# Assignment:
Word for word, copy out the entries below, but not the pictures in them.

# Record extracts:
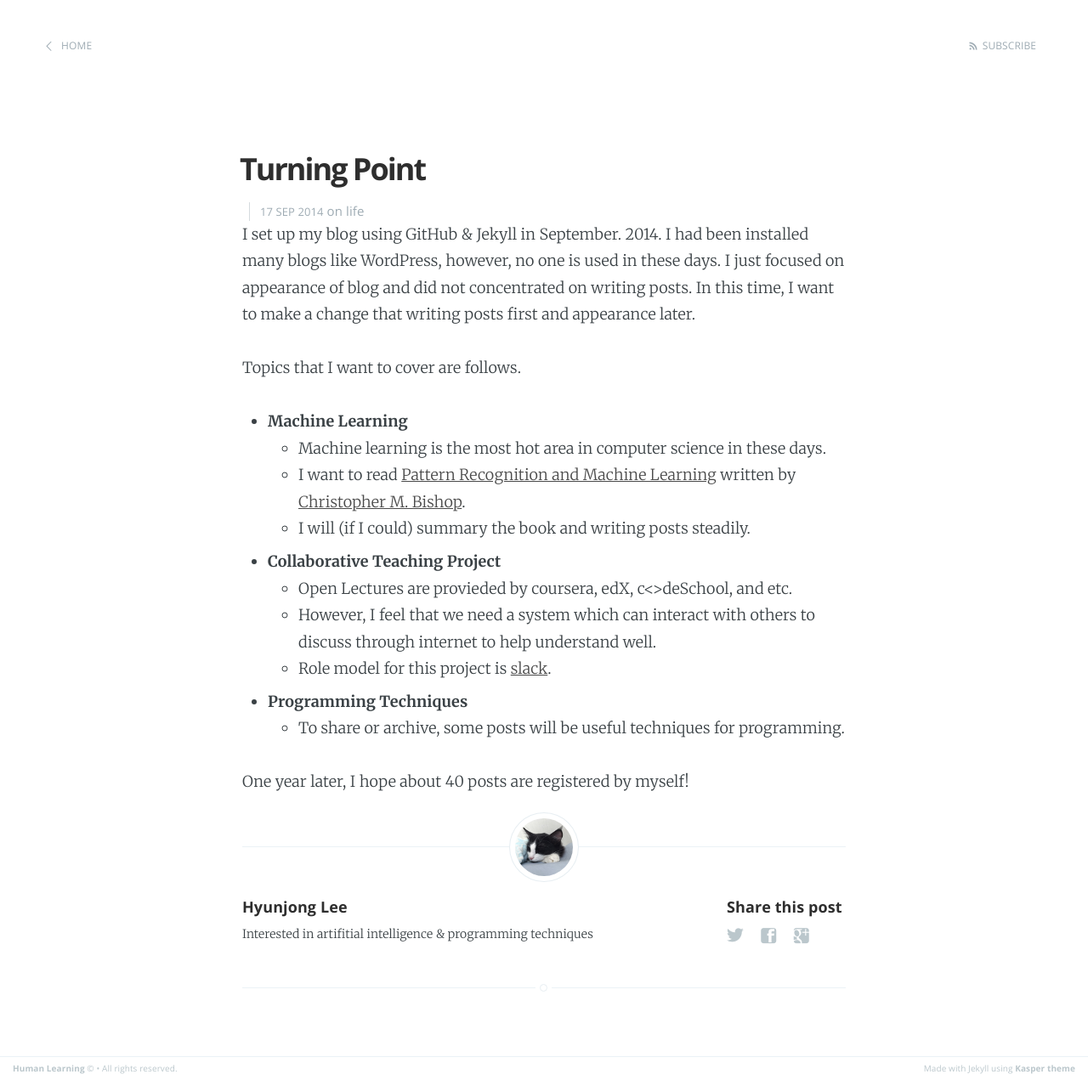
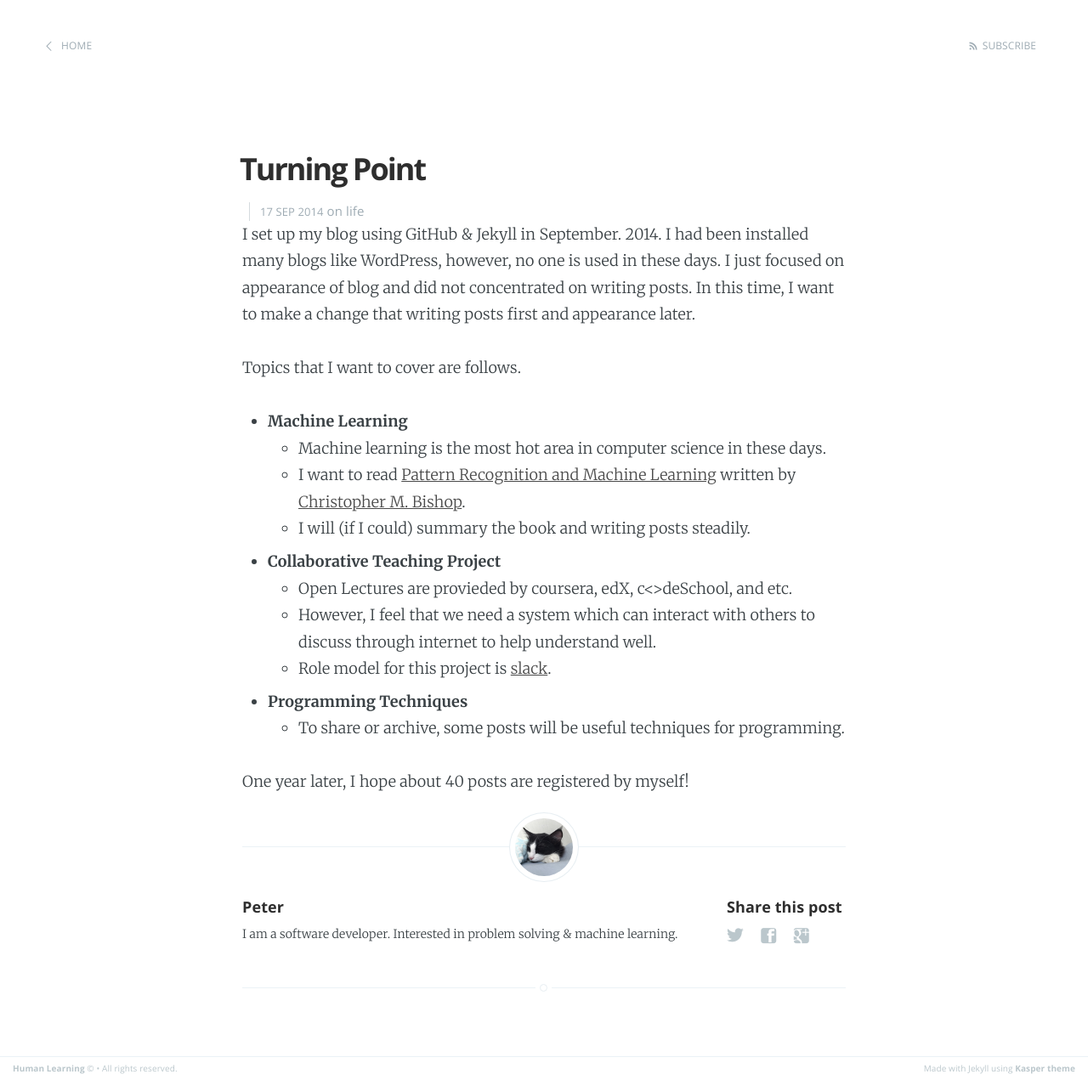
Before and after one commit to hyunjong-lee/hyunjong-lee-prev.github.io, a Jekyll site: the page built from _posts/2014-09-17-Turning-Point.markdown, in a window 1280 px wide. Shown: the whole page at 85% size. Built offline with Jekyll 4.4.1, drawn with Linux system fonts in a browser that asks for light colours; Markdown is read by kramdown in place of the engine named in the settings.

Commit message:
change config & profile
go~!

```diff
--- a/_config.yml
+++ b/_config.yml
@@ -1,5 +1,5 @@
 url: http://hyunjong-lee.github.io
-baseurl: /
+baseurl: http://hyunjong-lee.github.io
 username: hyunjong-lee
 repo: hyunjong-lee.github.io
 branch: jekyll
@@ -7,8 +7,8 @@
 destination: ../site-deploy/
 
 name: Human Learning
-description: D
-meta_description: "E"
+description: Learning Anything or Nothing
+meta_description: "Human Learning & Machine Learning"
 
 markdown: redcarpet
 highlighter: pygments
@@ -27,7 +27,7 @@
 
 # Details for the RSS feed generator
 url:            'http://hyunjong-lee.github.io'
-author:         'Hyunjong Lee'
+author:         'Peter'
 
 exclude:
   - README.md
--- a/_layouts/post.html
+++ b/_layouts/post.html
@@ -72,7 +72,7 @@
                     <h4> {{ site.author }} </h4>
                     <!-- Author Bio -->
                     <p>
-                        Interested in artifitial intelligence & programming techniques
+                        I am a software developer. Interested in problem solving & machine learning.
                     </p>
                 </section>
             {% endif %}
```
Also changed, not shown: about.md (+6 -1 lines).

# Solution to this exercise:
Before and after one commit to hyunjong-lee/hyunjong-lee-prev.github.io, a Jekyll site: the page built from _posts/2014-09-17-Turning-Point.markdown, in a window 1280 px wide. Shown: the whole page at 85% size. Built offline with Jekyll 4.4.1, drawn with Linux system fonts in a browser that asks for light colours; Markdown is read by kramdown in place of the engine named in the settings.

Commit message:
change config & profile
go~!

```diff
--- a/_config.yml
+++ b/_config.yml
@@ -1,5 +1,5 @@
 url: http://hyunjong-lee.github.io
-baseurl: /
+baseurl: http://hyunjong-lee.github.io
 username: hyunjong-lee
 repo: hyunjong-lee.github.io
 branch: jekyll
@@ -7,8 +7,8 @@
 destination: ../site-deploy/
 
 name: Human Learning
-description: D
-meta_description: "E"
+description: Learning Anything or Nothing
+meta_description: "Human Learning & Machine Learning"
 
 markdown: redcarpet
 highlighter: pygments
@@ -27,7 +27,7 @@
 
 # Details for the RSS feed generator
 url:            'http://hyunjong-lee.github.io'
-author:         'Hyunjong Lee'
+author:         'Peter'
 
 exclude:
   - README.md
--- a/_layouts/post.html
+++ b/_layouts/post.html
@@ -72,7 +72,7 @@
                     <h4> {{ site.author }} </h4>
                     <!-- Author Bio -->
                     <p>
-                        Interested in artifitial intelligence & programming techniques
+                        I am a software developer. Interested in problem solving & machine learning.
                     </p>
                 </section>
             {% endif %}
```
Also changed, not shown: about.md (+6 -1 lines).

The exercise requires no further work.